A SCuLPTuRe dedicated to Josiah Wedgwood was demolished after a council leader said it was ‘ best to get rid’ – and later appeared to blame workmen for the blunder.
The 10ft red brick statue of the 18th-century pottery founder and abolitionist was created in 1986 and had stood in Festival Park in Stoke since 2009. but it was reduced to rubble earlier this year during work to widen a road close to the city centre, sparking outrage among locals.
Stoke-on-Trent City Council apologised for the mistake and appeared to blame contractors, describing it as a ‘significant operational error’.
However, it emerged yesterday that the statue, created by late sculptor Vincent Woropay, was approved for demolition by former deputy council leader, daniel Jellyman, who told officers: ‘Nothing lasts forever, best to get rid.’
A freedom of information request by bbC Radio Stoke uncovered emails and memos between Mr Jellyman and council officers. A note said the statue, which had to be moved for the works, had deteriorated and it would be difficult and expensive to move it without causing more damage.
but if a contractor removed and disposed of the piece, there would be little cost, it was said.
Mr Jellyman, then the cabinet member for heritage, agreed. He quit last month from this role as well as from his deputy council leader post.

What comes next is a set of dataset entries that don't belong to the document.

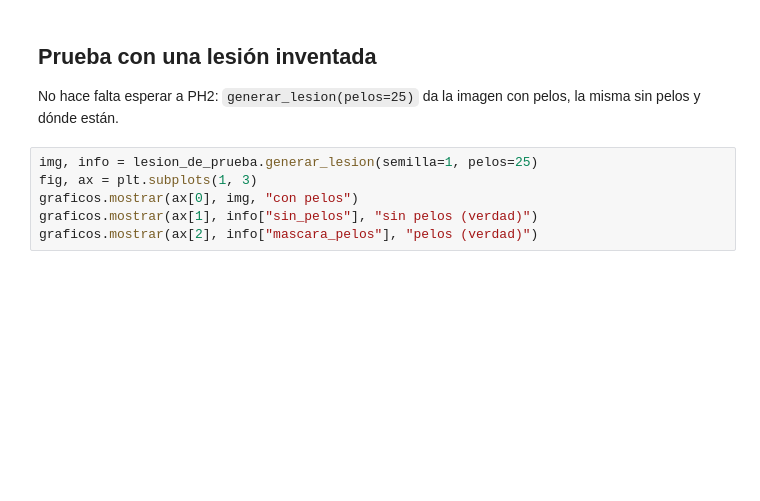
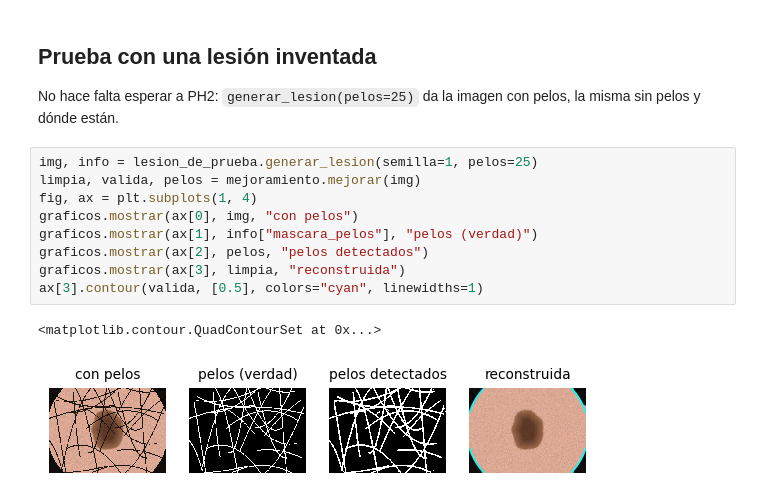
Before and after one commit to facortega/PSIB2026Q2-TPI-Grupo02-CassanoNieto-DElia-Ortega, a Jupyter notebook: modulos/m1_mejoramiento/mejoramiento.ipynb, the cells around one changed output. Saved outputs shown, nothing was run; the diff lists cells and outputs as text; blank space fills up the shorter version.

Commit message:
M1: cuaderno con exploratorio, viñeta y pelos, y sus figuras

```diff
--- a/modulos/m1_mejoramiento/mejoramiento.ipynb
+++ b/modulos/m1_mejoramiento/mejoramiento.ipynb
@@ -36,10 +48,16 @@ graficos.aplicar_estilo()
 No hace falta esperar a PH2: `generar_lesion(pelos=25)` da la imagen con pelos, la misma sin pelos y dónde están.
 # %%
 img, info = lesion_de_prueba.generar_lesion(semilla=1, pelos=25)
-fig, ax = plt.subplots(1, 3)
+limpia, valida, pelos = mejoramiento.mejorar(img)
+fig, ax = plt.subplots(1, 4)
 graficos.mostrar(ax[0], img, "con pelos")
-graficos.mostrar(ax[1], info["sin_pelos"], "sin pelos (verdad)")
-graficos.mostrar(ax[2], info["mascara_pelos"], "pelos (verdad)")
+graficos.mostrar(ax[1], info["mascara_pelos"], "pelos (verdad)")
+graficos.mostrar(ax[2], pelos, "pelos detectados")
+graficos.mostrar(ax[3], limpia, "reconstruida")
+ax[3].contour(valida, [0.5], colors="cyan", linewidths=1)
+# %% [output]
+<matplotlib.contour.QuadContourSet at 0x...>
+[figure, added]
 # %% [markdown]
 ## 1. Análisis exploratorio (metodología 1)
 
```
Also changed, not shown: parts of 22 cells of this notebook, 4 other files.
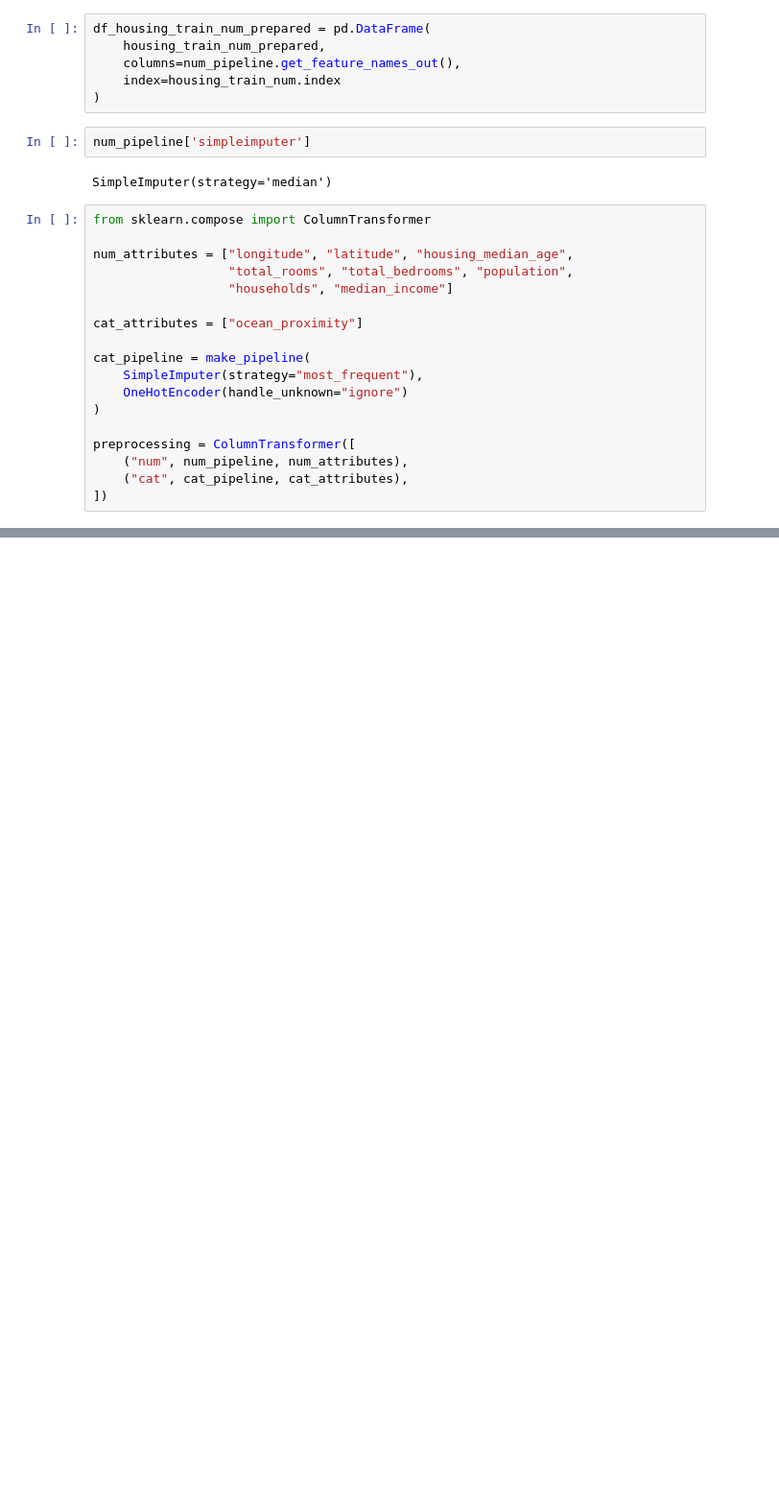
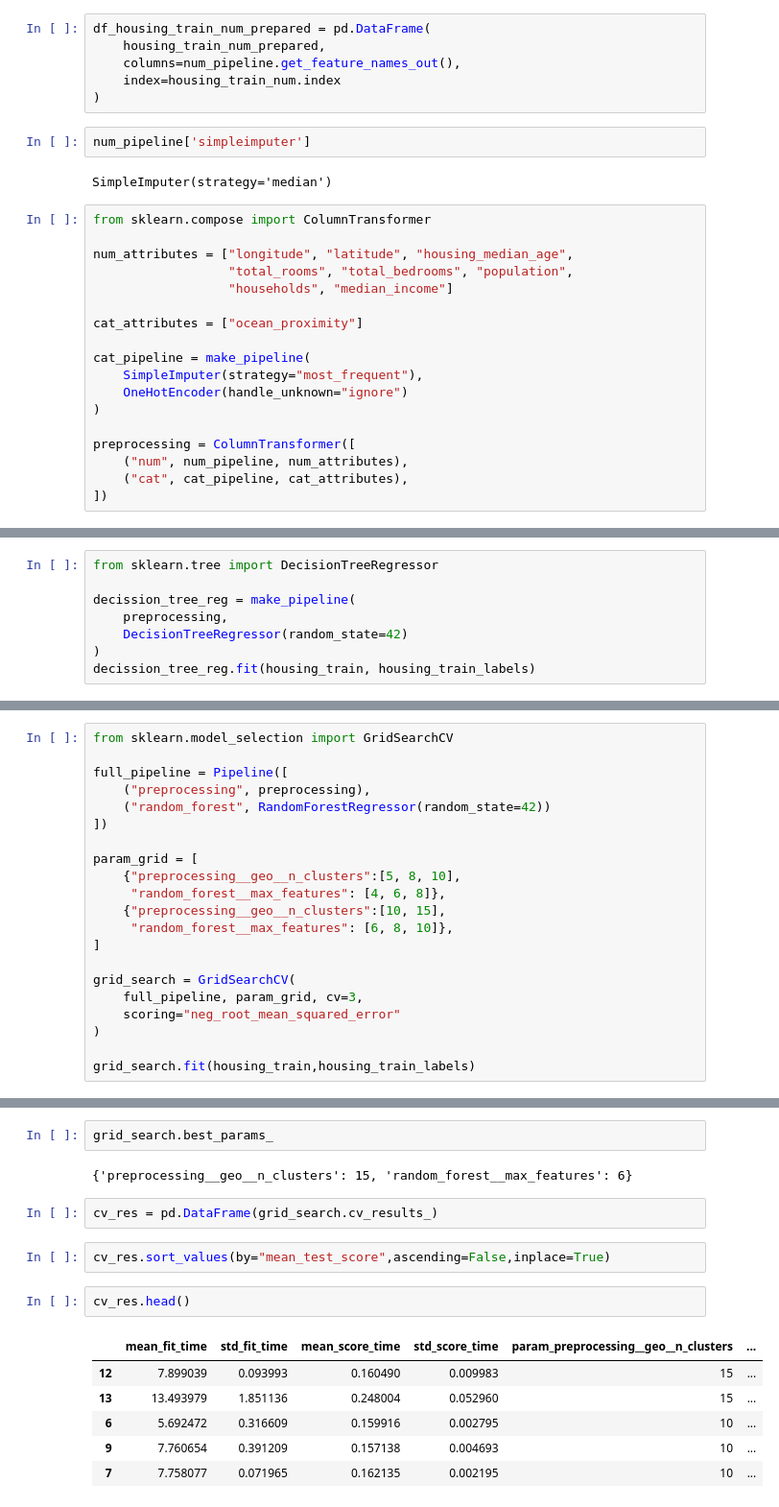
Before and after one commit to BUFONJOKER/ml_projects_hands_on_ml_book_chapter2, a Jupyter notebook: main.ipynb, the cells around one changed output, grey strips where cells are left out. Shown at 96% size. Drawn from its saved outputs; the diff is of its cells as text; blank space fills up the shorter version.

```diff
--- a/main.ipynb
+++ b/main.ipynb
@@ -1254,0 +1423,8 @@ preprocessing = ColumnTransformer([
+# %%
+from sklearn.tree import DecisionTreeRegressor
+
+decission_tree_reg = make_pipeline(
+    preprocessing,
+    DecisionTreeRegressor(random_state=42)
+)
+decission_tree_reg.fit(housing_train, housing_train_labels)
@@ -1254,0 +1505,21 @@ preprocessing = ColumnTransformer([
+# %%
+from sklearn.model_selection import GridSearchCV
+
+full_pipeline = Pipeline([
+    ("preprocessing", preprocessing),
+    ("random_forest", RandomForestRegressor(random_state=42))
+])
+
+param_grid = [
+    {"preprocessing__geo__n_clusters":[5, 8, 10],
+     "random_forest__max_features": [4, 6, 8]},
+    {"preprocessing__geo__n_clusters":[10, 15],
+     "random_forest__max_features": [6, 8, 10]},
+]
+
+grid_search = GridSearchCV(
+    full_pipeline, param_grid, cv=3,
+    scoring="neg_root_mean_squared_error"
+)
+
+grid_search.fit(housing_train,housing_train_labels)
@@ -1254,0 +1546,17 @@ preprocessing = ColumnTransformer([
+# %%
+grid_search.best_params_
+# %% [output]
+{'preprocessing__geo__n_clusters': 15, 'random_forest__max_features': 6}
+# %%
+cv_res = pd.DataFrame(grid_search.cv_results_)
+# %%
+cv_res.sort_values(by="mean_test_score",ascending=False,inplace=True)
+# %%
+cv_res.head()
+# %% [output]
+|  | mean_fit_time | std_fit_time | mean_score_time | std_score_time | param_preprocessing__geo__n_clusters | ... |
+| 12 | 7.899039 | 0.093993 | 0.160490 | 0.009983 | 15 | ... |
+| 13 | 13.493979 | 1.851136 | 0.248004 | 0.052960 | 15 | ... |
+| 6 | 5.692472 | 0.316609 | 0.159916 | 0.002795 | 10 | ... |
+| 9 | 7.760654 | 0.391209 | 0.157138 | 0.004693 | 10 | ... |
+| 7 | 7.758077 | 0.071965 | 0.162135 | 0.002195 | 10 | ... |
```
Also changed, not shown: parts of 59 cells of this notebook, 2 other files.
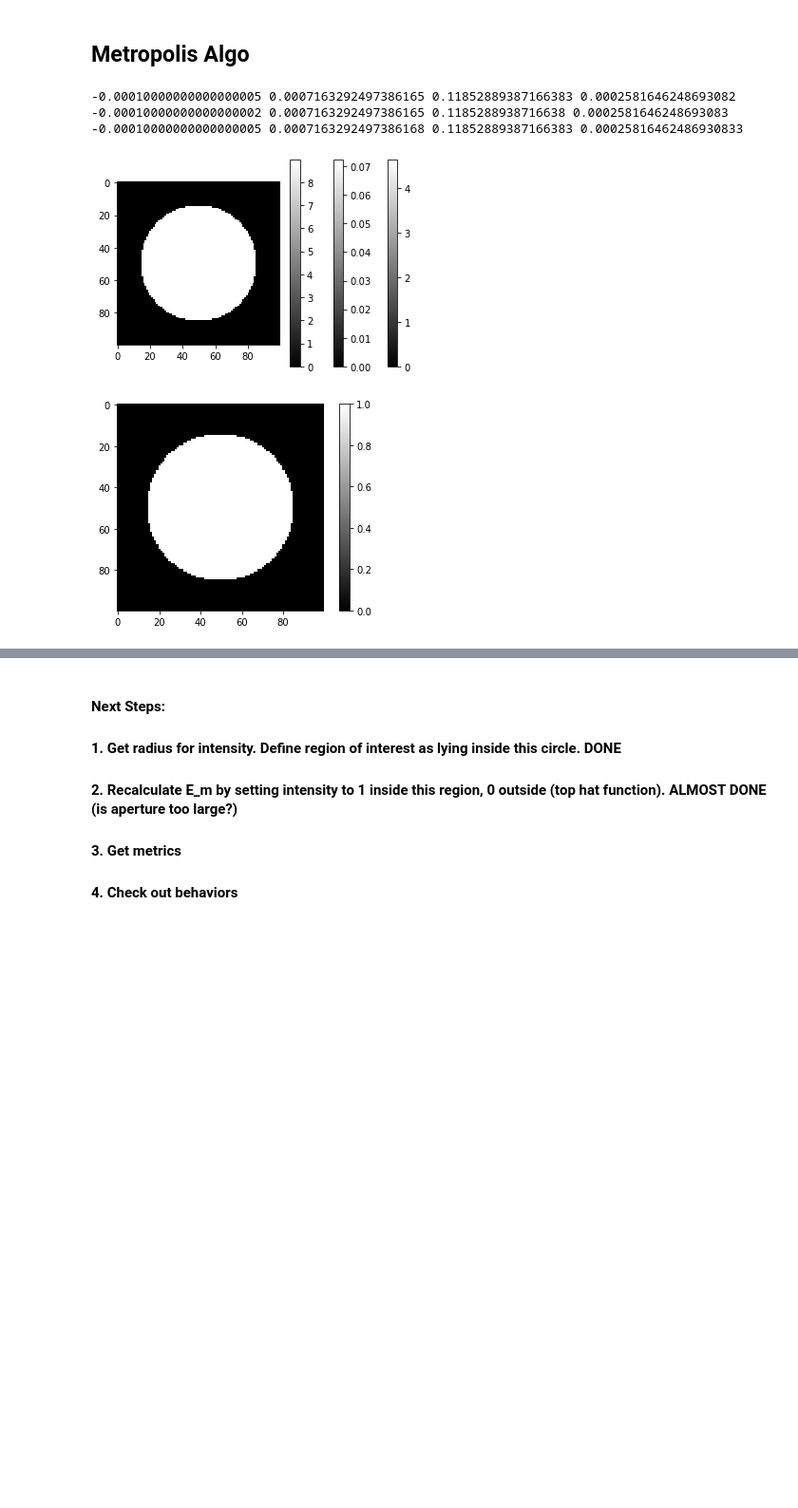
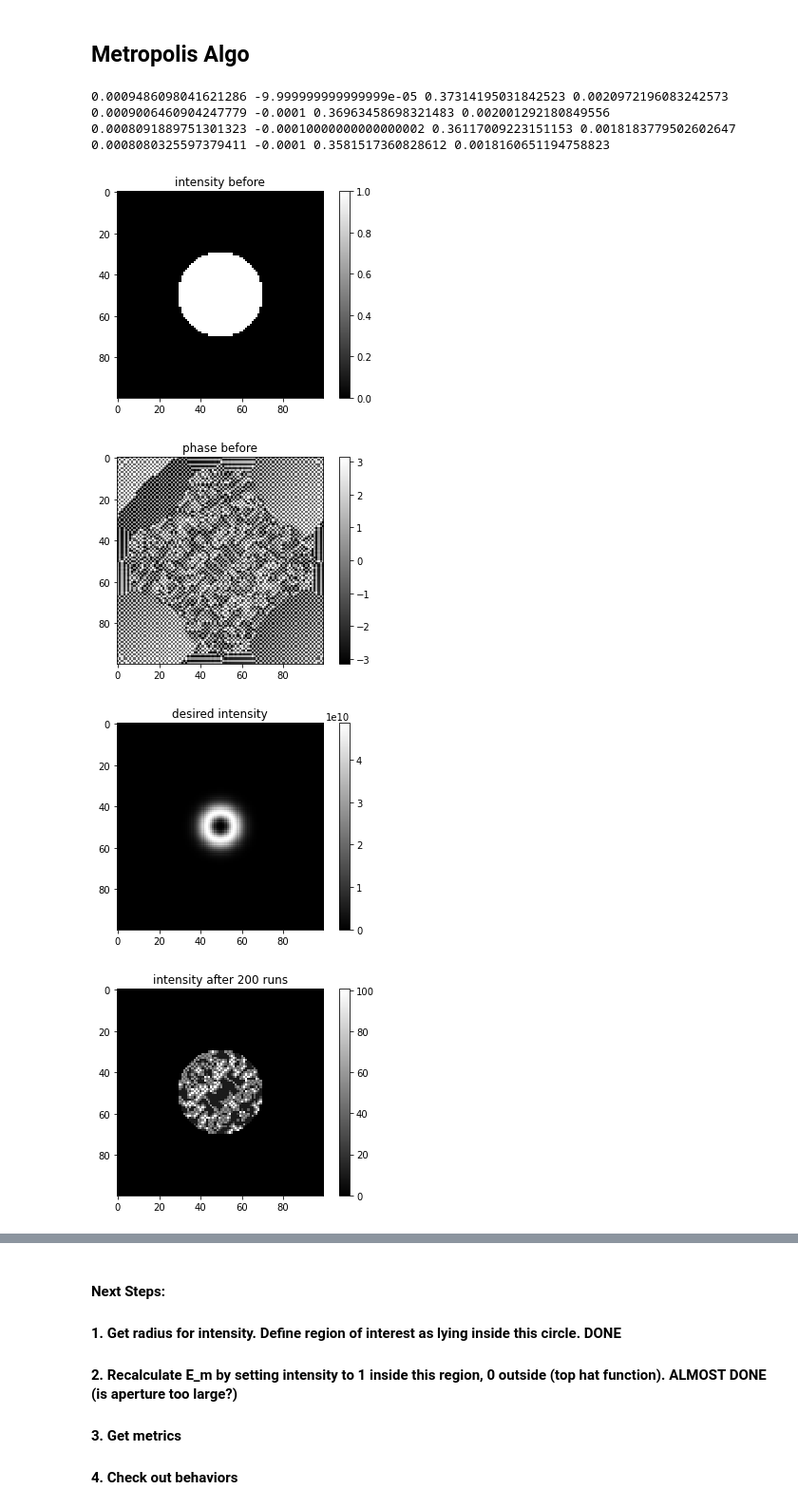
Before and after one commit to jabacousnac/Grier-Lab-Code, a Jupyter notebook: TrapOptimization.ipynb, the cells around one changed output, grey strips where cells are left out. Shown at 95% size. Cells and saved outputs as stored; diff of their text form; code cells hidden in the pictures; blank space fills up the shorter version.

Commit message:
Add files via upload
All code happens in metropolis. C is reasonable, now. Problem with values for phi (systematic increase)

```diff
--- a/TrapOptimization.ipynb
+++ b/TrapOptimization.ipynb
@@ -234,12 +256,12 @@ def run(k):
     return
-# %%
-run(3)
-# %% [output]
--0.00010000000000000005 0.0007163292497386165 0.11852889387166383 0.0002581646248693082
--0.00010000000000000002 0.0007163292497386165 0.1185288938716638 0.0002581646248693083
--0.00010000000000000005 0.0007163292497386168 0.11852889387166383 0.00025816462486930833
-[figure, removed]
-# %%
-aperture()
-# %% [output]
-[figure, removed]
+# %%
+metropolis(200)
+# %% [output]
+0.0009486098041621286 -9.999999999999999e-05 0.37314195031842523 0.0020972196083242573
+0.0009006460904247779 -0.0001 0.36963458698321483 0.002001292180849556
+0.0008091889751301323 -0.00010000000000000002 0.36117009223151153 0.0018183779502602647
+0.0008080325597379411 -0.0001 0.3581517360828612 0.0018160651194758823
+[figure, added]
+[figure, added]
+[figure, added]
+[figure, added]
```
Also changed, not shown: parts of 4 cells of this notebook.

A council investigation found the correct approvals had not been in place.